In human heart transplantation limited myocardial ischemia duration remains one of the most restricting factors. A new approach towards Prolongation of this duration is the combination of cardioplegic arrest and continuous Coronary Oxygen Persufflation (COP) with gaseous oxygen. This technique, which is based on former experiments, was applied in pig hearts which we transplanted orthotopically after a hypothermic preservation time of 14 hours. For cardioplegic arrest we used either Euro-Flush glutathion Solution (EFG; n=5), University of Winsconsin Solution (UW; n= 5), modified Bretschneider HTK cardioplegic Solution (mHTK; n=6). In preliminary experiments all three solutions had shown equal cardioprotective qualities. Hearts of the mHTK group were submitted to continuous COP during storage (mHTK+COP). After 14 hours of preservation and orthotopic transplantation the mHTK+COP hearts showed significantly improved cardiac functional recovery compared to hearts preserved by simple cold storage techniques. Hemodynamics measured after 3 hours reperfusion were significantly better in the mHTK+COP group compared to EFC and UW: dp/dtmax in % of baseline ± Standard deviation (SD): 85±22, 65±26, 36±15, CO in % of baseline: 68±13, 35±8, 39±8. Postoperative preload recruitable stroke work in the mHTK+COP hearts was: 51.4±23.1 mmHg compared to preoperative: 57.3 + 17.2. ATP of left-ventricular myocardium in the mHTK+COP group: 14.7±2.1 μmol/g dry weight was significantly higher compared to EFC: 10.3±4.5 and UW: 5.9±3.2. CK-MB in percent of CK in all groups showed no increase during postoperative reperfusion.
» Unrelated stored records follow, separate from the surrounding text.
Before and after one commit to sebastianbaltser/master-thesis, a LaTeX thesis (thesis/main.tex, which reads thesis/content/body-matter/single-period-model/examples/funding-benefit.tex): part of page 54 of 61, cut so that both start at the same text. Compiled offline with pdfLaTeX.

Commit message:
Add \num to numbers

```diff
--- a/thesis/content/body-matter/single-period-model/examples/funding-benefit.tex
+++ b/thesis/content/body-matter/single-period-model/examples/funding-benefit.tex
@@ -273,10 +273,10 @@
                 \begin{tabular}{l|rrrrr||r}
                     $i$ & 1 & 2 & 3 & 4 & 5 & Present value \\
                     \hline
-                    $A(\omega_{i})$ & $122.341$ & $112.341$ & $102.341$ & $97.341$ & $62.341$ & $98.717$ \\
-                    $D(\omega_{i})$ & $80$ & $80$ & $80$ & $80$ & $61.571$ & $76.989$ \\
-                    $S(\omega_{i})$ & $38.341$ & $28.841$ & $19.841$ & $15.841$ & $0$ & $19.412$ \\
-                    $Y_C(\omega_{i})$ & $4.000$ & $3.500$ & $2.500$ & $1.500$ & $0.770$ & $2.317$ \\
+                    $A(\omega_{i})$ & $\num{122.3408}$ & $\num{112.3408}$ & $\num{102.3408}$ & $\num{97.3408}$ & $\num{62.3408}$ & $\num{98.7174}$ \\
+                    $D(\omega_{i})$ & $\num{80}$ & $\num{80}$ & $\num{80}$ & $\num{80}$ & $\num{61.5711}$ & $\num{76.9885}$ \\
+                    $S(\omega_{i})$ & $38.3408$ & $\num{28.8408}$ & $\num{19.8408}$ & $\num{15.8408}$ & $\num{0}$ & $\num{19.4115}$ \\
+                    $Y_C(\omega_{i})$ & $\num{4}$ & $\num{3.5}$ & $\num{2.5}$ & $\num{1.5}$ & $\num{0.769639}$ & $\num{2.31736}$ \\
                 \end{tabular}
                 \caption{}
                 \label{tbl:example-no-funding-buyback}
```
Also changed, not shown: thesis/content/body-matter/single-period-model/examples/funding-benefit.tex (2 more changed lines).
This study suggests that COP may present an effective complement to cold storage techniques currently used in heart transplantation. Prior to clinical application further investigations regarding long-term survival and endothelial function are required.